Excerpted from Glyn Moody:
“It is not just an issue for life-saving medical devices that can kill as well as save: it is about our increasing reliance on embedded software in everyday life, in developed countries at least.
Clearly, we can’t. If the code is not available, then it necessarily limits the number of people who have looked at it. And as Linus’ Law reminds us, given enough eyeballs, all bugs are shallow. That doesn’t mean opening up the code guarantees that all bugs will be found, but it certainly increases the probability. The corollary is that keeping it closed decreases the chance of someone finding such bugs.
But there’s a problem here. As we move from the realm of “pure” software – that is, programs running on generalised computers producing essentially digital output (even if that is converted into analogue formats like sounds, images or printouts) – to that of “applied” software, there is a new element: the device itself.

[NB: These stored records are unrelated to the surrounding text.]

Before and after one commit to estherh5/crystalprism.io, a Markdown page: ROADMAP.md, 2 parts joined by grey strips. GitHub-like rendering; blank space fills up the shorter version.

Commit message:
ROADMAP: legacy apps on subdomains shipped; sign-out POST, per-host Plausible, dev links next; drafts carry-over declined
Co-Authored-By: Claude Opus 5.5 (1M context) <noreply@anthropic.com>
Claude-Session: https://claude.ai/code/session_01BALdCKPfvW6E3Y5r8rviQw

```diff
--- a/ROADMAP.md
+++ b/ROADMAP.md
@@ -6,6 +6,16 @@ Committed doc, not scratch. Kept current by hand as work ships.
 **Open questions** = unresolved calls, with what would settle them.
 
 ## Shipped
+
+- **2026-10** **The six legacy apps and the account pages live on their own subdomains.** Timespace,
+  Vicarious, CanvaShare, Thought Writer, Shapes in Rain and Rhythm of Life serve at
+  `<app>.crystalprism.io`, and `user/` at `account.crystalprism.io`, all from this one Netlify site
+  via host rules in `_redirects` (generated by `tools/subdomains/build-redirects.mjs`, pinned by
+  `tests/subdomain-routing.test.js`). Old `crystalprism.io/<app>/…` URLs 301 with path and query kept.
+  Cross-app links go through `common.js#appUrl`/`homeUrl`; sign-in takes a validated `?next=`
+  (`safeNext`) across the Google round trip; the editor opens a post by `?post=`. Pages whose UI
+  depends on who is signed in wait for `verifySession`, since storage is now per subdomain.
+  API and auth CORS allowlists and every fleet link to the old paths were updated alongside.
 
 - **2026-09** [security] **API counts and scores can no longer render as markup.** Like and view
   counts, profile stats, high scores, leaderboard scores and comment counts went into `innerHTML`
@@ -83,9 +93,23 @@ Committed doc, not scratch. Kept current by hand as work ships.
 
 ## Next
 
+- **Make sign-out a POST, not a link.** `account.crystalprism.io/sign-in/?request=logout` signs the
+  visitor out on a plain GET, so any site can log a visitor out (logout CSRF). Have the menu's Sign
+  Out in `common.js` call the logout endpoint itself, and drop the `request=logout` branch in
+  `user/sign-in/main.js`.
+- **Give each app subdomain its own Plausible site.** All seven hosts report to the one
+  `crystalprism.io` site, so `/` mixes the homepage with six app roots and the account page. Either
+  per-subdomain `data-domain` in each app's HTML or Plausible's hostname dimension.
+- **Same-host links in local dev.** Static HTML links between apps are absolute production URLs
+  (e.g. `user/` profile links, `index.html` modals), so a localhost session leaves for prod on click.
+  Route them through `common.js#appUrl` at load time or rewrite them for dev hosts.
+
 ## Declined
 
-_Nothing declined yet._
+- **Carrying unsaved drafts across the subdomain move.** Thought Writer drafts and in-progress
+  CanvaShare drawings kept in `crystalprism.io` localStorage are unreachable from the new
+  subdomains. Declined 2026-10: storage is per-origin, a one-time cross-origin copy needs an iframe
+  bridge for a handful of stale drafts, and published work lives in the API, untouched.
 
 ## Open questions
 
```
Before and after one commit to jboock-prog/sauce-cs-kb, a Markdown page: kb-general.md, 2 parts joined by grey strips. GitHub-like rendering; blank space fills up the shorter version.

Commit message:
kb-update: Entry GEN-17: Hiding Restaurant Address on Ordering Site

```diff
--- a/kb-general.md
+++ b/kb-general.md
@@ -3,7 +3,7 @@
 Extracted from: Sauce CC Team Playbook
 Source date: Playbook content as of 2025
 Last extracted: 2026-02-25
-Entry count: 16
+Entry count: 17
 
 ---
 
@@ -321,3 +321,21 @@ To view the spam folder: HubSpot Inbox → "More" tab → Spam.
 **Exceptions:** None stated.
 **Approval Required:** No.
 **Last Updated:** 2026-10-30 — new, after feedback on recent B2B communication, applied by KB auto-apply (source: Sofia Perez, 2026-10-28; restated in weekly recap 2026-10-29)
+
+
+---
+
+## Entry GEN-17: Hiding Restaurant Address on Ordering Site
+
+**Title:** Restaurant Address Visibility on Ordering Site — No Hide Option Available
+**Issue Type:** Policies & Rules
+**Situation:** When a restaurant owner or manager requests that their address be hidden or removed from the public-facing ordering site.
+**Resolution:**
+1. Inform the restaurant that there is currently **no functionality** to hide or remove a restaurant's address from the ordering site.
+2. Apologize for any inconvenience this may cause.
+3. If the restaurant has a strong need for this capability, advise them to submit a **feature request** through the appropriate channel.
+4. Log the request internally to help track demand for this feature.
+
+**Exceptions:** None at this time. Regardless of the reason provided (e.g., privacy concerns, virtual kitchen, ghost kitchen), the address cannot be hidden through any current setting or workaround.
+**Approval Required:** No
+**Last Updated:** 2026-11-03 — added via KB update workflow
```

For example, in the case of the pacemakers, having the software that drives the computational side of things is only part of the story: just as important is knowing what the software does in the real world, and that depends critically on the design of the hardware. Knowing that a particular sub-routine controls a particular aspect of the pacemaker tells us little unless we also know how the sub-routine’s output is implemented in the device.
What that means is that not only do we need the source code for the programs that run the devices, we also need details about the hardware – its design, its mechanical properties etc. That takes us into the area of open hardware, and here things start to get tricky.
Phi Beta Iota: Governments have all failed to be responsible about understanding complexity and understanding the role of integrity as a foundation for sustainable properity. Proprietary does not scale. Closed kills. It’s time now for open everything and no compromises with respect to intelligence and integrity.